==== AVAILABLE DATA ====

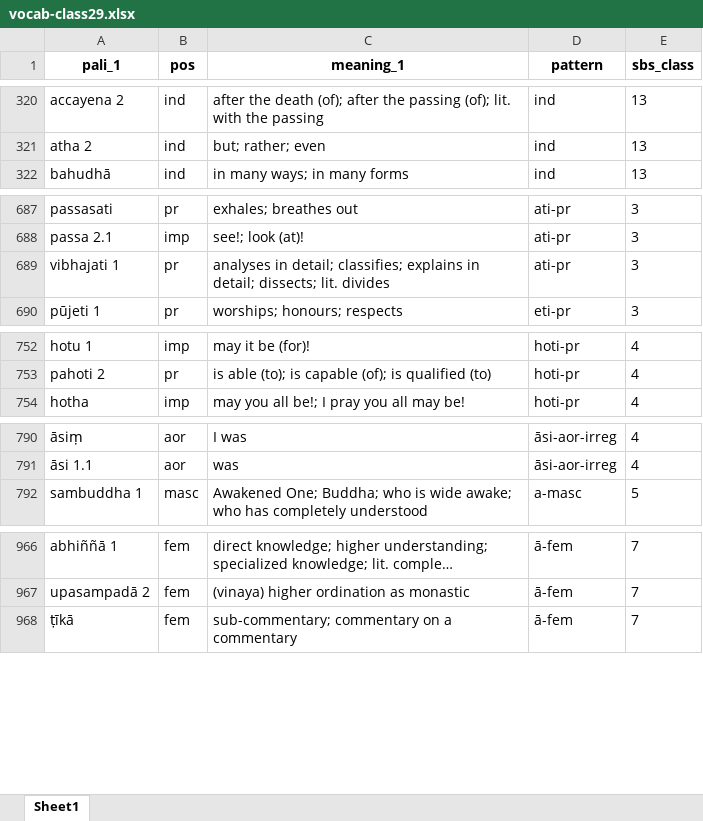
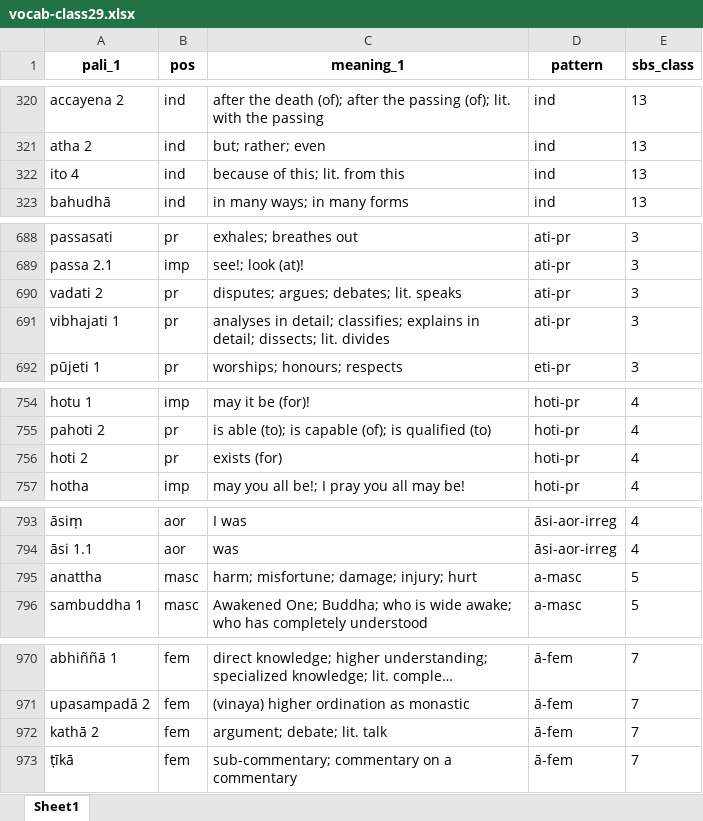
Before and after one commit to sasanarakkha/study-tools, an Excel workbook: pali-class/vocab/vocab-class29.xlsx, sheet Sheet1, drawn as a sheet; only a part is shown, gaps mark what is left out; long unchanged cells end in …; values as stored, in another font and other column widths than the file's, no borders; the diff covers the shown part only; the diff names each change by its address in the sheet, - before the commit and + after, or states it on an @@ line.

```diff
--- a/pali-class/vocab/vocab-class29.xlsx (sheet Sheet1)
+++ b/pali-class/vocab/vocab-class29.xlsx (sheet Sheet1)
+row 322: ito 4 | ind | because of this; lit. from this | ind | 13
+row 690: vadati 2 | pr | disputes; argues; debates; lit. speaks | ati-pr | 3
+row 756: hoti 2 | pr | exists (for) | hoti-pr | 4
+row 795: anattha | masc | harm; misfortune; damage; injury; hurt | a-masc | 5
+row 972: kathā 2 | fem | argument; debate; lit. talk | ā-fem | 7
```
Also changed, not shown: 1 added row, 3 moved rows and 9 edited cells elsewhere in this sheet, pali-class/vocab/vocab-class20.xlsx, pali-class/vocab/vocab-class21.xlsx, 30 other files.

====

ACTIVITY: Once you have located every line with the word "shown" in the material above, list those lines.

EXERCISE ANSWER:
Before and after one commit to sasanarakkha/study-tools, an Excel workbook: pali-class/vocab/vocab-class29.xlsx, sheet Sheet1, drawn as a sheet; only a part is shown, gaps mark what is left out; long unchanged cells end in …; values as stored, in another font and other column widths than the file's, no borders; the diff covers the shown part only; the diff names each change by its address in the sheet, - before the commit and + after, or states it on an @@ line.
Also changed, not shown: 1 added row, 3 moved rows and 9 edited cells elsewhere in this sheet, pali-class/vocab/vocab-class20.xlsx, pali-class/vocab/vocab-class21.xlsx, 30 other files.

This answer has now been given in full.